▸ Task details
Some lines in the entries contain the word "direction". Copy all of them.

[User interface change data]
==============================

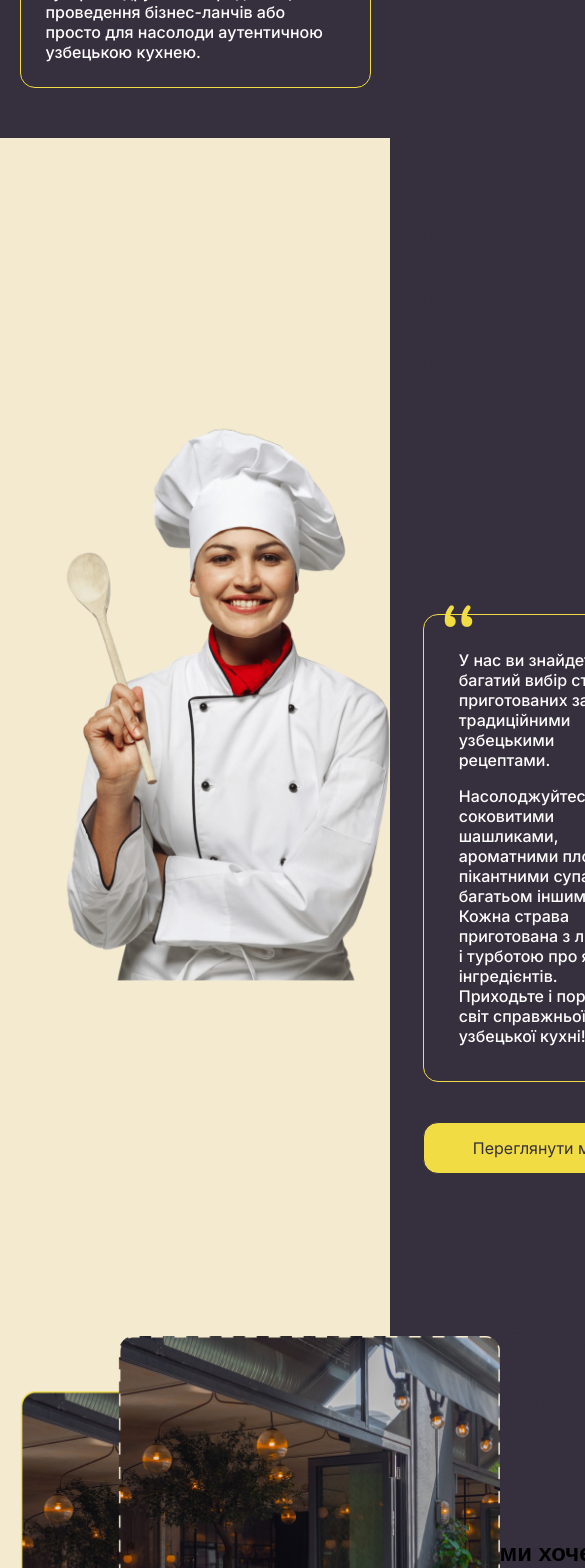
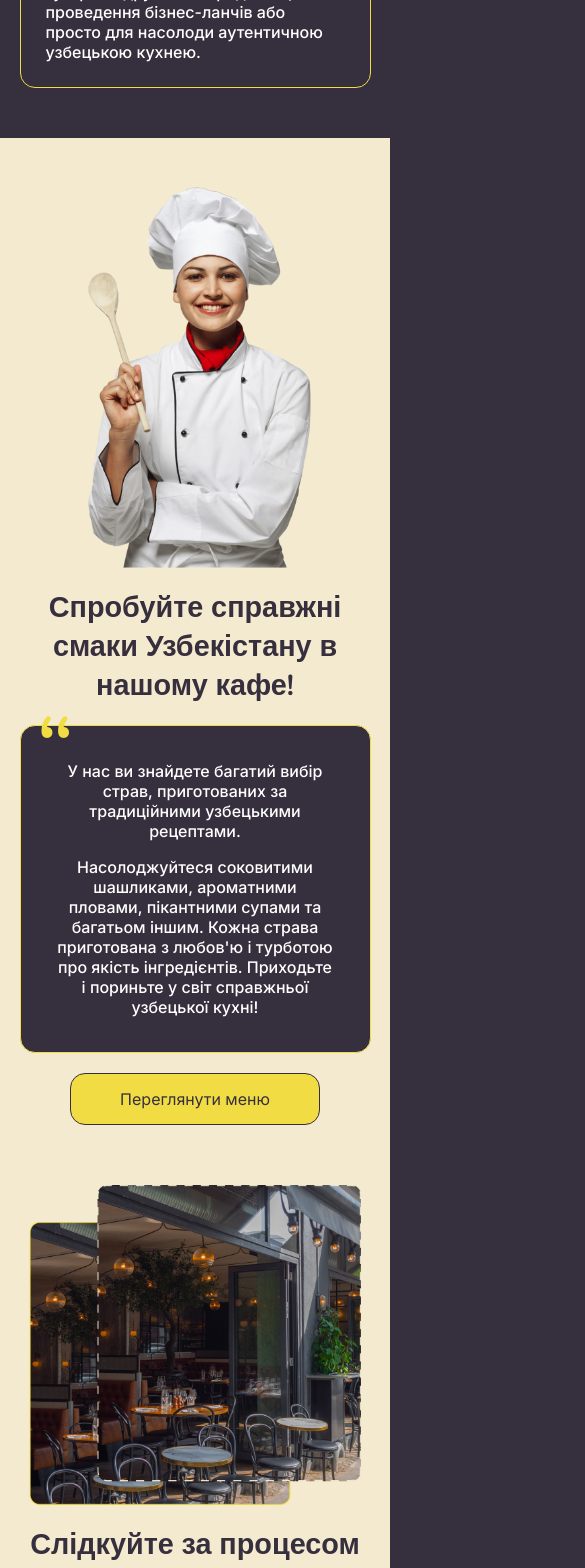
Before and after one commit to Viktor-KL/Uzbechka.ua, a Next.js app: page / in a window 390 px wide. Shown: the part 1640-3208 px from the top of the page, 585 px wide, since content can reach past the window. Built offline with nearby package versions, Linux system fonts and the light colour scheme.

Commit message:
Add responsive to Banner

```diff
--- a/src/components/screens/BannerInstagram/BannerInstagram.module.scss
+++ b/src/components/screens/BannerInstagram/BannerInstagram.module.scss
@@ -8,3 +8,19 @@
 .descriptionFoot {
     opacity: .4;
 }
+
+.image {
+
+    @include laptop {
+        height: 400px;
+        width: 100%;
+    }
+
+    @include tablet-large {
+        height: 370px;
+    }
+
+    @include phone {
+        height: 320px;
+    }
+}
--- a/src/components/screens/BannerInstagram/BannerInstagram.tsx
+++ b/src/components/screens/BannerInstagram/BannerInstagram.tsx
@@ -11,7 +11,7 @@ const BannerInstagram: FC = () => {
             imageAlt={bannerData.instagram.imgAlt}
             width={bannerData.instagram.imgWidth}
             height={bannerData.instagram.imgHeight}
-            imgClass={bannerData.instagram.imgClass}
+            imgClass={styles.image}
             title={bannerData.instagram.title}
             descriptionHead={bannerData.instagram.descriptionHead}
             descriptionFoot={bannerData.instagram.descriptionFoot}
--- a/src/components/screens/BannerMenu/BannerMenu.module.scss
+++ b/src/components/screens/BannerMenu/BannerMenu.module.scss
@@ -13,3 +13,19 @@
 .descriptionFoot, .descriptionHead {
     @include description;
 }
+
+.image {
+
+    @include laptop {
+        width: 100%;
+        height: 500px;
+    }
+
+    @include tablet-large {
+        height: 490px;
+    }
+
+    @include phone {
+        height: 400px;
+    }
+}
--- a/src/components/screens/BannerMenu/BannerMenu.tsx
+++ b/src/components/screens/BannerMenu/BannerMenu.tsx
@@ -1,8 +1,8 @@
-import { FC } from 'react'
+import { FC } from "react";
 
-import Banner from 'components/ui/Banner/Banner'
-import bannerData from 'data/bannerData.json'
-import styles from './BannerMenu.module.scss'
+import Banner from "components/ui/Banner/Banner";
+import bannerData from "data/bannerData.json";
+import styles from "./BannerMenu.module.scss";
 
 const BannerMenu: FC = () => {
   return (
@@ -11,7 +11,7 @@ const BannerMenu: FC = () => {
       imageAlt={bannerData.menu.imgAlt}
       width={bannerData.menu.imgWidth}
       height={bannerData.menu.imgHeight}
-            imgClass={bannerData.menu.imgClass}
+      imgClass={styles.image}
       title={bannerData.menu.title}
       descriptionHead={bannerData.menu.descriptionHead}
       descriptionFoot={bannerData.menu.descriptionFoot}
@@ -20,7 +20,7 @@ const BannerMenu: FC = () => {
       descriptionFootClass={styles.descriptionFoot}
       descriptionHeadClass={styles.descriptionHead}
     />
-    )
-}
+  );
+};
 
 export default BannerMenu;
--- a/src/components/ui/Banner/Banner.module.scss
+++ b/src/components/ui/Banner/Banner.module.scss
@@ -3,12 +3,19 @@
 .section {
     background: $c-milk;
     padding: 70px 0;
+
+    @include phablet {
+        padding: 30px 0;
+    }
 }
 
 .wrapper {
-    display: flex;
-    justify-content: space-between;
-    align-items: center;
+    @include full-width-content;
+    gap: 1rem;
+
+    @include tablet {
+        flex-direction: column;
+    }
 }
 
 .content {
@@ -16,6 +23,21 @@
     display: flex;
     flex-direction: column;
     gap: 40px;
+
+    @include laptop {
+        max-width: 510px;
+    }
+
+    @include tablet-large {
+        max-width: 340px;
+    }
+
+    @include tablet {
+        max-width: 100%;
+        align-items: center;
+        text-align: center;
+        gap: 20px;
+    }
 }
 
 .title {
--- a/src/components/ui/Banner/Banner.tsx
+++ b/src/components/ui/Banner/Banner.tsx
@@ -16,8 +16,8 @@ interface BannerProps {
   descriptionWrapClass: string;
   width: number;
   height: number;
-  descriptionHeadClass?: string,
-  descriptionFootClass?: string,
+  descriptionHeadClass?: string;
+  descriptionFootClass?: string;
   imgClass?: string;
 }
 
@@ -33,20 +33,32 @@ const Banner: FC<BannerProps> = ({
   descriptionWrapClass,
   width,
   height,
-    imgClass = ""
+  imgClass = "",
 }) => {
   return (
     <section className={styles.section}>
       <div className="container">
         <div className={styles.wrapper}>
-            <Image src={imageSrc} alt={imageAlt} width={width} height={height}  className={imgClass}/>
+          <div className={styles.imageWrapper}>
+            <Image
+              src={imageSrc}
+              alt={imageAlt}
+              width={width}
+              height={height}
+              className={imgClass}
+            />
+          </div>
           <div className={styles.content}>
             <h2 className={styles.title}>{title}</h2>
             <div className={descriptionWrapClass}>
               <p className={descriptionHeadClass}>{descriptionHead}</p>
               <p className={descriptionFootClass}>{descriptionFoot}</p>
             </div>
-                <Button type='anchor' text={buttonText} className="yellow-border-btn"/>
+            <Button
+              type="anchor"
+              text={buttonText}
+              className="yellow-border-btn"
+            />
           </div>
         </div>
       </div>
--- a/src/data/bannerData.json
+++ b/src/data/bannerData.json
@@ -7,8 +7,7 @@
         "imgSrc": "/img/banner/img-1.png",
         "imgAlt": "cooker",
         "imgWidth": 440,
-        "imgHeight": 580,
-        "imgClass": "cookerImg"
+        "imgHeight": 580
     },
     "instagram": {
         "title": "Слідкуйте за процесом",
@@ -18,7 +17,6 @@
         "imgSrc": "/img/banner/img-2.png",
         "imgAlt": "caffe",
         "imgWidth": 480,
-        "imgHeight": 480,
-        "imgClass": "yardImg"
+        "imgHeight": 480
     }
 }
--- a/src/styles/resources/mixins.scss
+++ b/src/styles/resources/mixins.scss
@@ -16,6 +16,14 @@
   font-family: $secondary-font-family;
   color: $c-black;
   font-weight: 800;
+
+  @include tablet-large {
+    font-size: 2rem;
+  }
+
+  @include phone {
+    font-size: 1.8rem;
+  }
 }
 
 /* ---- Positions ---- */
```
Lines whose indentation alone changed are shown as unchanged.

==============================

▸ Response
+        flex-direction: column;
     flex-direction: column;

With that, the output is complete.